Figure 1: BSA Explorer features

Experiment and fine tune your settings. To then remember settings and load them automatically when the tool starts, select Options | Program Options | Save settings on exit. You can also save multiple configuration files via Options | Program Settings | Save Settings As so as to make use of different analysis patterns.
Lastly, and I imagine you knew I was going to say this, I run BSA in a Windows XP virtual machine and on a bare metal install of Windows 7 running SteadierState . Some malware not only knows when its running in a VM but it knows when it’s running in Sandboxie. If you suspect that’s the case, you can hide Sandboxie during a BSA run via Program Options | Hide Sandboxie.


Using BSA

I wanted to test BSA in two different capacities, one with a browser-borne exploit and one with a “normal” PE.
I am privileged to receive a daily report inclusive of a number of drive-by exploit vehicles so I am always rich in options for exploration, and
hxxp:// www.ugpag.cd/index.php?option=com_content&view=article&id=49&Itemid=75 was no exception.
To examine, I started BSA via bsa.exe in C:\BSA, tuned my BSA configuration to include some additional reporting options, clicked Start Analysis, right-clicked Internet Explorer and chose Run Sandboxed (given that Sandboxie is also integrated right into the Windows shell), and finally browsed to the ugpag.cd site. Once I willingly stepped through a few browser blocks (yes, I’m sure I want to do that),  the “infection” process completed and I chose Terminate All Programs by right-clicking on the system tray Sandboxie icon followed by Finish Analysis in BSA.
A few key elements jumped right out during BSA analysis and findings.
First, the site spawned an instance of Windows Media Player in order to “play” hcp_asx as seen in Figure 2.

Figure 2: Pwned site spawns Media Player for hcp_asx
Second, when reviewing Report.html, I quickly spotted to evil URLs (lukastroy.in & zdravyou.in) under Network services. Also note the Process/window information as seen in Figure 3.

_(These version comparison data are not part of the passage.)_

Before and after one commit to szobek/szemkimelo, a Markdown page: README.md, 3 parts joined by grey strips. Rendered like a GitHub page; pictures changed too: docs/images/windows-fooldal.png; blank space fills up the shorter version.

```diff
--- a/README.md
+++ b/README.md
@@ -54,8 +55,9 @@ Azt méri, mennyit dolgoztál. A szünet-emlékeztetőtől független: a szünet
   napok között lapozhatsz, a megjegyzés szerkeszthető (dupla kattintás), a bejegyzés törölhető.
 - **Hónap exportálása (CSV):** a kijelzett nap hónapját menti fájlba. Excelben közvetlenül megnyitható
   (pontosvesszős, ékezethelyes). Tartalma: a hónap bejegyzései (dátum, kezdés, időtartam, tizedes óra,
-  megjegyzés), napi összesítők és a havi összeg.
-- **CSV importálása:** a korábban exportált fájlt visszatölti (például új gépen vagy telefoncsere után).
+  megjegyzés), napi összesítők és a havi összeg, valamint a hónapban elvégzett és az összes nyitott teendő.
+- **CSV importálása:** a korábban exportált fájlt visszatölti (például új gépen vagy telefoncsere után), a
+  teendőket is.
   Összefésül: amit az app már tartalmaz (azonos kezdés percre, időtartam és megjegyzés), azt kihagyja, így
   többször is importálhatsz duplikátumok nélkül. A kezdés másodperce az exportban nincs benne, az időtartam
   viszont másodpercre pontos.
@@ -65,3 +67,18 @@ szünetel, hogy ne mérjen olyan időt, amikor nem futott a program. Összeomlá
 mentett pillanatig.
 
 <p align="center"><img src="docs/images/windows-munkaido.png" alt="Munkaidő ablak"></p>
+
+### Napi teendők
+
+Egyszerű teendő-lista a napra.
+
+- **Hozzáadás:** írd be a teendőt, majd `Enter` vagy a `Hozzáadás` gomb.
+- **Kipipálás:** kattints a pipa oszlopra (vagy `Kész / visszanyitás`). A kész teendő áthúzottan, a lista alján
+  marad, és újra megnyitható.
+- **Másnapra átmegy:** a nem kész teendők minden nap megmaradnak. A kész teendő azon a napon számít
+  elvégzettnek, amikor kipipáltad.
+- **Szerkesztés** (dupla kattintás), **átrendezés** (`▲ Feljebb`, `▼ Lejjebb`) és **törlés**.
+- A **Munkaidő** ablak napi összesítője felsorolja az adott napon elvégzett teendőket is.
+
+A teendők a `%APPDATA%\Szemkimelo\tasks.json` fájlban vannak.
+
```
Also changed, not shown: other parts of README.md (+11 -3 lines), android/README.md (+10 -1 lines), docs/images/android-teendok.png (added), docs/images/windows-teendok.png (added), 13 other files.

Figure 3: BSA reporting reveals BlackHole URLs
A quick URLquery.net search for the URLs called gave me everything I needed to know.
Yep, BlackHole exploit kit. That was easy.

I used a Banload sample, (MD5: D03BF6AE5654550A8A0863F3A265A412) to validate BSA PE analysis capabilities. As expected, they were robust. The File Disassembler utility immediately discerned that the sample was UPX-packed. Figure 4 points out a number of revealing elements.

Figure 4: BSA API logging reveals Banload behavior
Of interest is the fact that a connection is made to hxxp://alessandrodertolazzi.hospedagemdesites.ws (187.45.240.69) in Brazil and attempts to download mac.rar. Banload/Banker commonly originates from Brazil so this comes as no surprise. This sample is a bit dated so the evilware hosted on Alessandro’s site is long gone, but you get idea. If you optimize your BSA reporting options to include Virustotal results, the Changes to file system section will include all the detections for created files as seen in Figure 5.

Figure 5: BSA reporting provides Virustotal results with created file
The opportunities for exploration are many with Buster Sandbox Analyzer and the fact that it’s free and regularly developed is of huge benefit to our community. Among the features you may find noteworthy and useful are BSA’s ability to BSA is able to automatically analyze a folder in a batch process as well as dump analyzed processes. BSA has moved to the top of my list for sandbox analysis, plain and simple.

In Conclusion

The combined strengths of Sandboxie and Buster Sandbox Analyzer make for a truly powerful combination and invaluable malware analysis platform. No reason for you to get started exploring right away. As always, do be careful playing with live samples and remember to provide feedback to the BSA project, your support is welcome.
Ping me via email if you have questions (russ at holisticinfosec dot org).
Cheers…until next month.

Acknowledgements

Pedro Lopez, lead developer, Buster Sandbox Analyzer